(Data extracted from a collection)
== Segment start ==

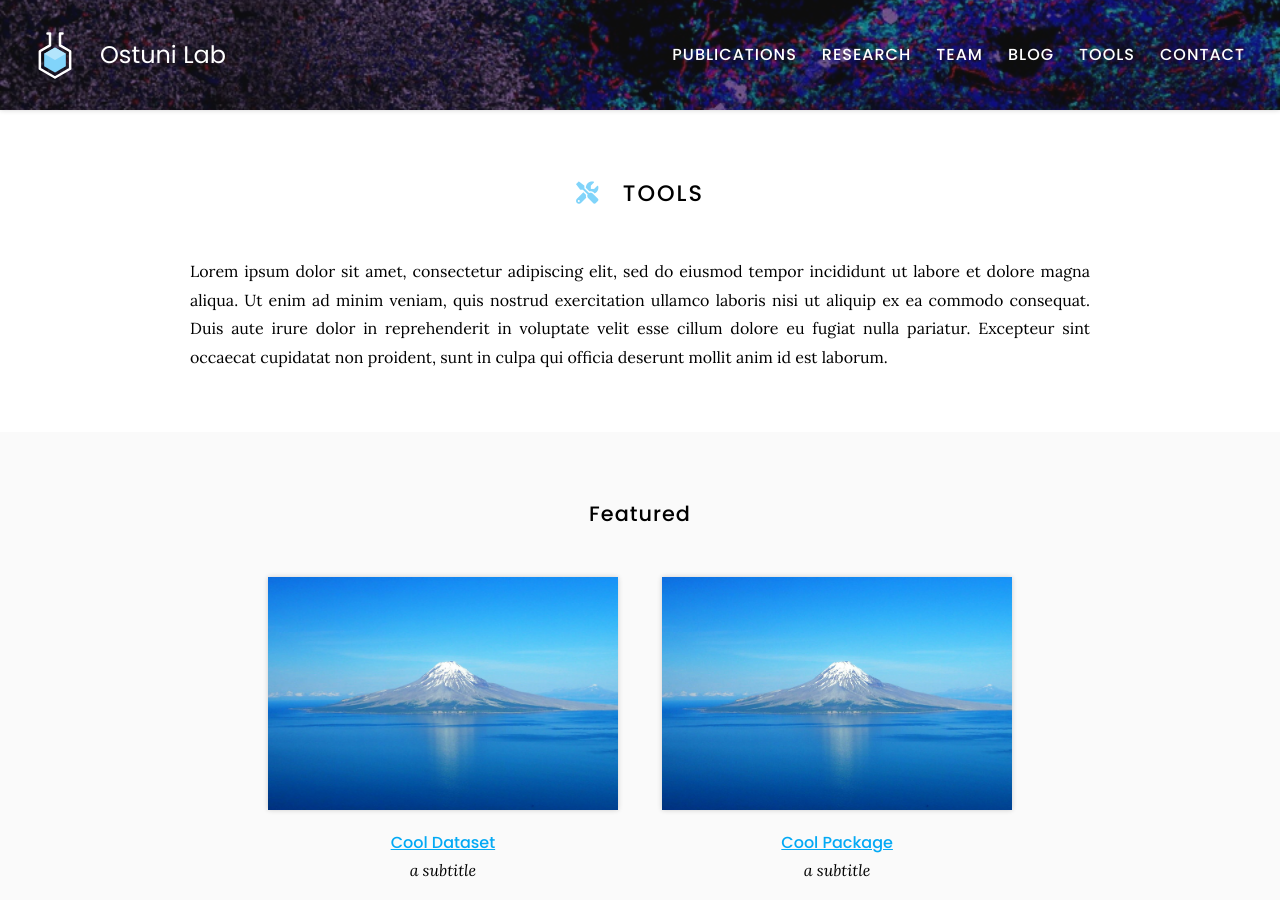
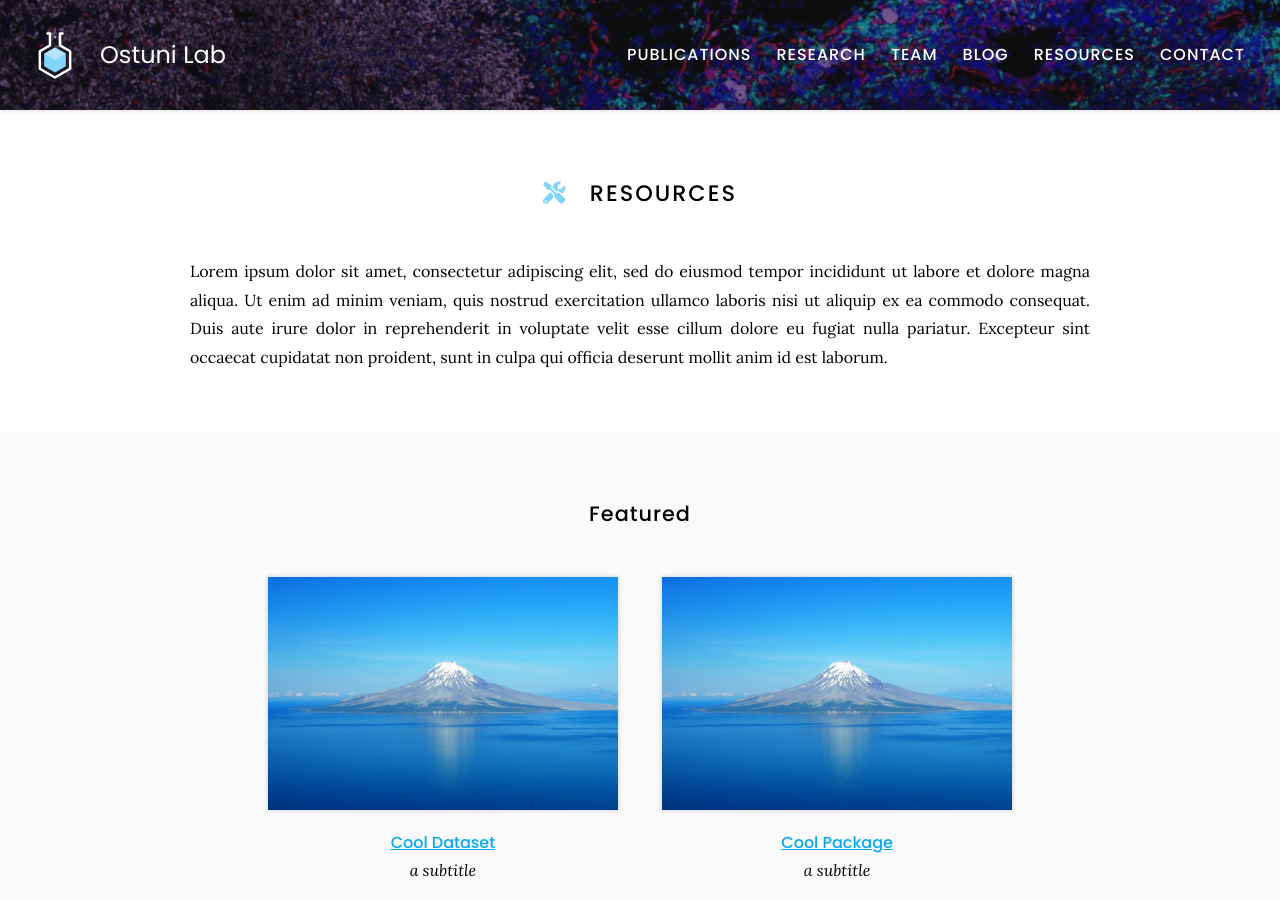
Before and after one commit to laterz-f/labwebsite, a Jekyll site: the page built from tools/index.md, in a window 1280 px wide and 900 px high. Built offline with Jekyll 4.4.1, drawn with Linux system fonts in a browser that asks for light colours.

Commit message:
Update index.md

```diff
--- a/tools/index.md
+++ b/tools/index.md
@@ -1,11 +1,11 @@
 ---
-title: Tools
+title: Resources
 nav:
   order: 4
-  tooltip: Software, datasets, and more
+  tooltip: Datasets, code and more
 ---
 
-# <i class="fas fa-tools"></i>Tools
+# <i class="fas fa-tools"></i>Resources
 
 Lorem ipsum dolor sit amet, consectetur adipiscing elit, sed do eiusmod tempor incididunt ut labore et dolore magna aliqua.
 Ut enim ad minim veniam, quis nostrud exercitation ullamco laboris nisi ut aliquip ex ea commodo consequat.
```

== Segment end ==

** Work item **
Whenever a line in the data holds "index", copy that line.

** Written answer **
Before and after one commit to laterz-f/labwebsite, a Jekyll site: the page built from tools/index.md, in a window 1280 px wide and 900 px high. Built offline with Jekyll 4.4.1, drawn with Linux system fonts in a browser that asks for light colours.
Update index.md
--- a/tools/index.md
+++ b/tools/index.md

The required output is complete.